I spot her sipping coffee in the parents’ lounge at our local elementary school. Her forehead is creased, her eyes clouded with worry. Our daughters were once classmates here; now they are in their first year of high school.
“How’s it going?” I ask. OK, she says. Her daughter’s made friends, her grades are good. But things are beginning to get . . . well, complicated. Scary, even. At least from a mother’s perspective.
Her daughter went to a party last weekend, at the home of a schoolmate she barely knew. There was the typical teenage fare--loud music, dancing, plenty to eat. Then the mom went out to pick up more pizza, and returned with a case of beer . . . which she handed out to 15-year-olds. And somebody brought out some marijuana and passed a joint around the room.
My friend heard this not from her daughter, of course. But third-hand, from someone who knew someone whose teenage daughter still talks to her.
She confronted her daughter and raised the roof. Tell me exactly what went on, she said.
Nothing, mom, her daughter told her. I didn’t drink, I didn’t smoke any pot. They’re nice kids. Really. They didn’t put any pressure on me to do anything. It wasn’t that way.
It doesn’t matter, her mother replied. You should have told me, should have left the party, should have called me to come and pick you up and bring you home. You’re grounded, young lady.
Grounded, her daughter protested, for what?
For being there. For mom not knowing. For making her wonder how in the world she’s supposed to keep you safe.

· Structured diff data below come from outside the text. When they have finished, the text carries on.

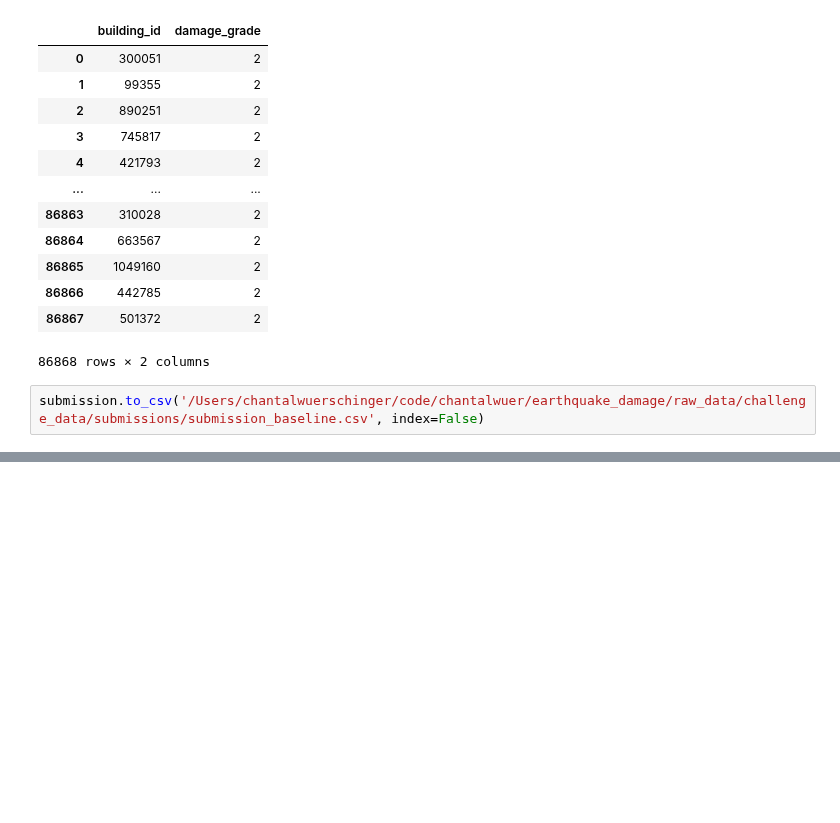
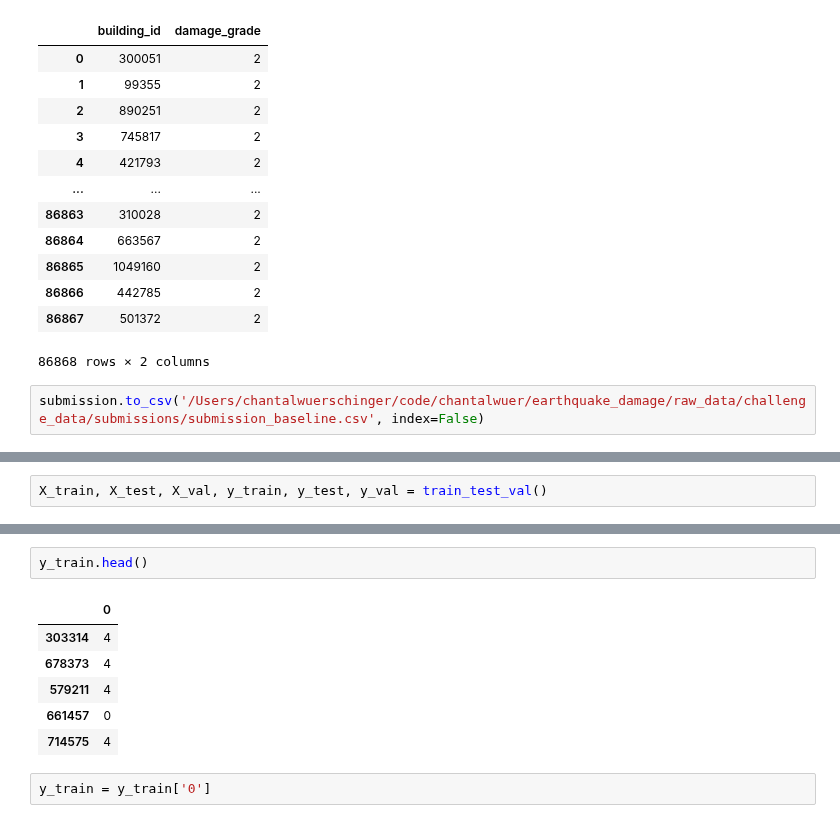
Before and after one commit to chantalwuer/earthquake_damage, a Jupyter notebook: notebooks/CW_Baseline_Model_Workflow.ipynb, the cells around one changed output, grey strips where cells are left out. Cells and saved outputs as stored; diff of their text form; blank space fills up the shorter version.

```diff
--- a/notebooks/CW_Baseline_Model_Workflow.ipynb
+++ b/notebooks/CW_Baseline_Model_Workflow.ipynb
@@ -271,0 +310,2 @@ submission.to_csv('/Users/chantalwuerschinger/code/chantalwuer/earthquake_damage
+# %%
+X_train, X_test, X_val, y_train, y_test, y_val = train_test_val()
@@ -271,0 +328,11 @@ submission.to_csv('/Users/chantalwuerschinger/code/chantalwuer/earthquake_damage
+# %%
+y_train.head()
+# %% [output]
+|  | 0 |
+| 303314 | 4 |
+| 678373 | 4 |
+| 579211 | 4 |
+| 661457 | 0 |
+| 714575 | 4 |
+# %%
+y_train = y_train['0']
```
Also changed, not shown: parts of 14 cells of this notebook.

It is a brave new world for our ninth-grade girls, full of football games, homecoming dances, Halloween parties at the homes of new friends whose families we do not know.
And they are bound to stumble into temptation, no matter how we try to shelter them, no matter how small and secure the school, no matter how suburban the neighborhood.
We may talk to them of the evils of drugs, the dangers of sex, the perils of bad associations. But the boundaries of their world have expanded beyond our vision. And the baby steps they’ve taken toward independence seem, suddenly, too much and not enough.
I redouble my efforts with my own daughter, broaching, again, the subject of drugs. “Puh-leeze,” she says, rolling her eyes. “I am not that stupid.”
And I believe her. But I also remember high school . . . too well.
I remember ditching classes, breaking curfews, spiking birthday party punch with wine. I know the power you feel, when confronted by suspicious parents, to get away with telling a lie.
Back then there was, it seems, more room for error, for the inevitable mistakes of youth. Even in the toughest urban schools of my day, we faced no AIDS or drive-by shootings, no deadly gangs or crack cocaine.
There were tragedies, certainly--young lives lost or wasted, because of bad choices made. But we enjoyed the luxury of experimentation; we could trip over our own poor judgment, fall on our faces, and still stumble to our feet to face another day.
Today’s world seems harder, less forgiving; with many a dark abyss waiting to swallow even good kids who, for just a moment, wander astray.
Or maybe that’s just a parent’s perspective. Maybe my parents felt the same way as the curtain of silence dropped between us, and they were left to interpret the shadows and wonder whether the lessons they’d taught me would carry the day.
It is humbling, parenting a teenager. You make rules you know will be broken, ache for confidences that will not come.
You realize that for all your worldliness, your lifetime of experience, you are just as clueless about their world as your parents were about yours.
But sometimes in the midst of it all, you see a clear path through the confusion, and your children’s own words become your clarion call:
They are chatting at the kitchen table, three girls in their first days of high school. I am listening from the next room, out of sight, out of mind.
One has just had her first encounter with marijuana, offered by a sophomore friend she’d made. The others are stunned. “What did you say?” they murmur. Implicit is the burning question: How to turn it down and not appear uncool.
“I just told her I couldn’t,” their friend responded. “Because my father would kill me if he ever found out.”
And I think back to what a young man once told me when I asked how, growing up in one of this city’s toughest neighborhoods, he had managed to beat the odds and steer clear of gangs. “My mother wasn’t having that,” he said. “And I was more afraid of her than I was the gangs.”
And being grounded doesn’t seem so bad; less punishment than protection. A tangible sign of a parent’s love:
I will loosen the reins, but I won’t let go.